1. Insert and overwrite sequences as nests or individual clips
In almost all of my videos, I use the same intro sequence. I drag and drop it on the timeline as a nested sequence. The first button, which is called “Insert and overwrite sequences as nests or individual clips”, controls how this drag and drop operation works.
When it's active and you drag and drop (or insert/overwrite) any sequence to another, the result will be a nested clip. But, if you deactivate this button, the sequence will enter the timeline un-nested. You'll end up with all the individual building blocks for that sequence on your timeline.
It's also worth mentioning that, by default, if you drag and drop you do an overwrite operation. If you want to do an insert, you need to press CRTL (or Command on Mac) while dragging. You can use comma and period shortcuts in the Project panel as well. The comma shortcut is for insert and the period shortcut is for an overwrite operation.

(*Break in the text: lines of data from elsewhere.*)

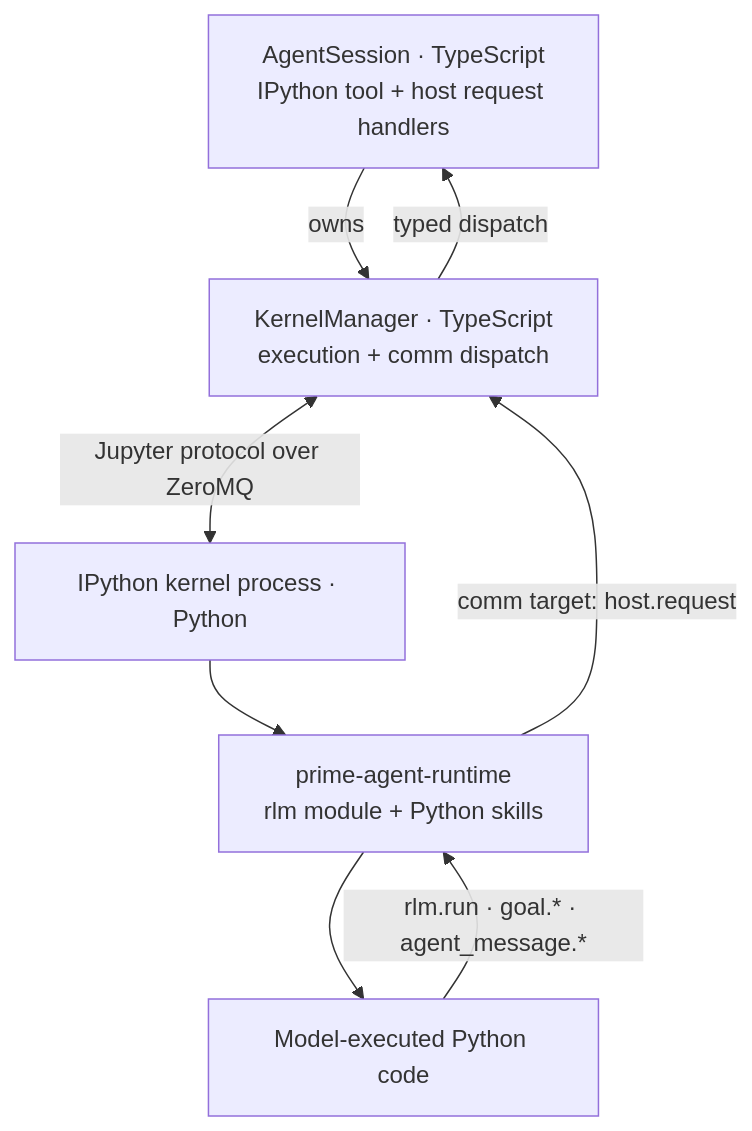
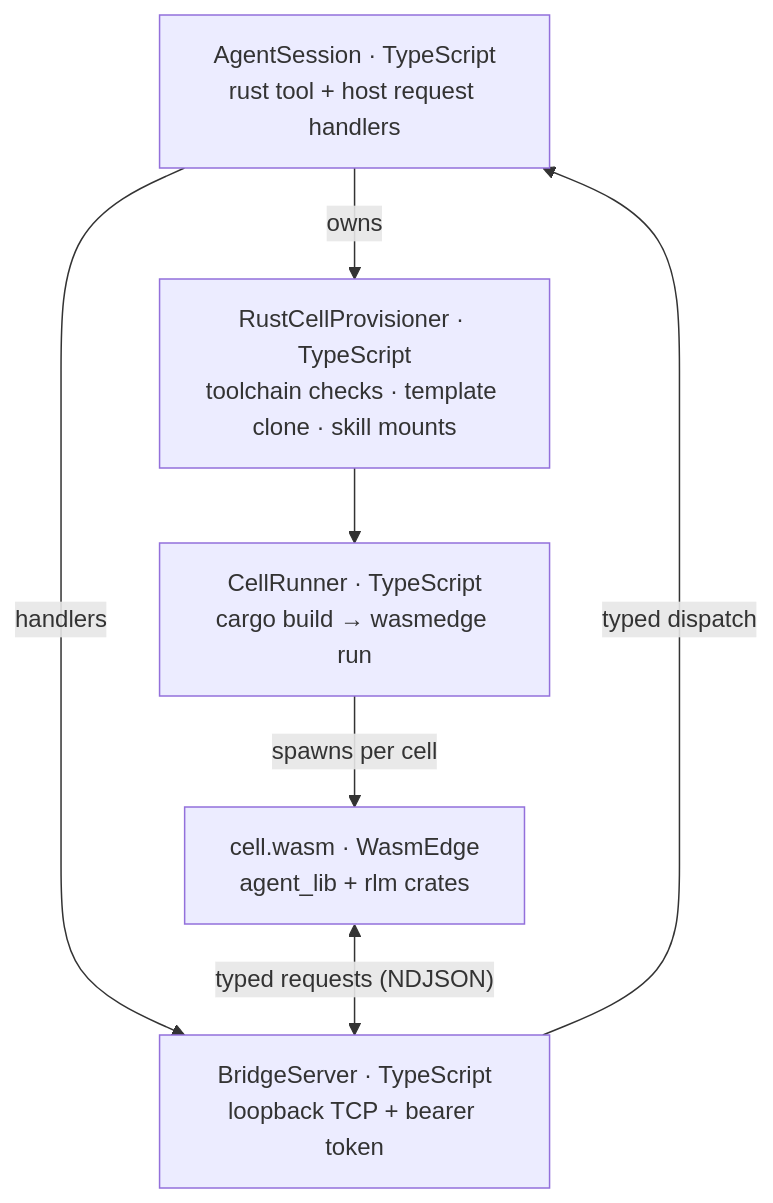
The first of 2 diagrams in packages/coding-agent/docs/rlm-runtime.md (second-state/wasmedge-agent), drawn with Mermaid before and after one commit. The commit also changed other lines of this file and 16 other files, not shown here.

First line of the commit message:
docs(wp8): rewrite the runtime story for rust cells

````diff
--- a/packages/coding-agent/docs/rlm-runtime.md
+++ b/packages/coding-agent/docs/rlm-runtime.md
@@ -7,15 +7,14 @@
 ```mermaid
 flowchart TD
-    session["AgentSession · TypeScript<br/>IPython tool + host request handlers"]
-    manager["KernelManager · TypeScript<br/>execution + comm dispatch"]
-    kernel["IPython kernel process · Python"]
-    runtime["prime-agent-runtime<br/>rlm module + Python skills"]
-    code["Model-executed Python code"]
+    session["AgentSession · TypeScript<br/>rust tool + host request handlers"]
+    provisioner["RustCellProvisioner · TypeScript<br/>toolchain checks · template clone · skill mounts"]
+    runner["CellRunner · TypeScript<br/>cargo build → wasmedge run"]
+    bridge["BridgeServer · TypeScript<br/>loopback TCP + bearer token"]
+    cell["cell.wasm · WasmEdge<br/>agent_lib + rlm crates"]
 
-    session -->|"owns"| manager
-    manager <-->|"Jupyter protocol over ZeroMQ"| kernel
-    kernel --> runtime --> code
-    code -->|"rlm.run · goal.* · agent_message.*"| runtime
-    runtime -->|"comm target: host.request"| manager
-    manager -->|"typed dispatch"| session
+    session -->|"owns"| provisioner --> runner
+    session -->|"handlers"| bridge
+    runner -->|"spawns per cell"| cell
+    cell <-->|"typed requests (NDJSON)"| bridge
+    bridge -->|"typed dispatch"| session
 ```
````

It would be a good idea to assign a custom hotkey to that button if you find yourself deactivating it frequently.
You probably know the Snap button because its effect and use is pretty obvious. It even has a magnet icon which really helps you understand what it does. Most of the time you’ll want to have this button active, which means that when you're moving things around on your timeline, they will snap to the end and the beginning of other clips and to the sequence and clip markers.
But for the complex timeline, it can actually be confusing. If it snaps to everything, it would be better to disable it. Remember that there is a shortcut for that button which is simply the letter “S”. Sometimes you’ll press the key unintentionally so have that in mind if suddenly the snap option seems to be broken.
3. Linked Selection
The third button whether either you select linked clips individually or not. For example, if you have a video clip that is linked to an audio clip (which is the case almost all of the time), with this button active you’ll select these clips together. Also, if you’re using groups, this will select the whole group with a single click. If you haven't used groups before, you can select a number of clips together and group them using CTRL + G shortcut (Command + G on Mac).
But if you want to select individual clips (for example, if you want to add a Lumetri Color effect, you can't add it to a group) you need to disable this button. If you do, a single click will always select only one clip on the timeline, even if it's linked to an audio clip or if it belongs to the group of clips. I find myself using it very often in this second scenario—working with grouped clips. These are wonderful for trimming interviews.
I hope that, if you haven't noticed these buttons before, you can now see the possibilities for how they can make your workflow more efficient. Please feel free to leave a comment if you have any other suggestions for improving your workflow in the Timeline panel.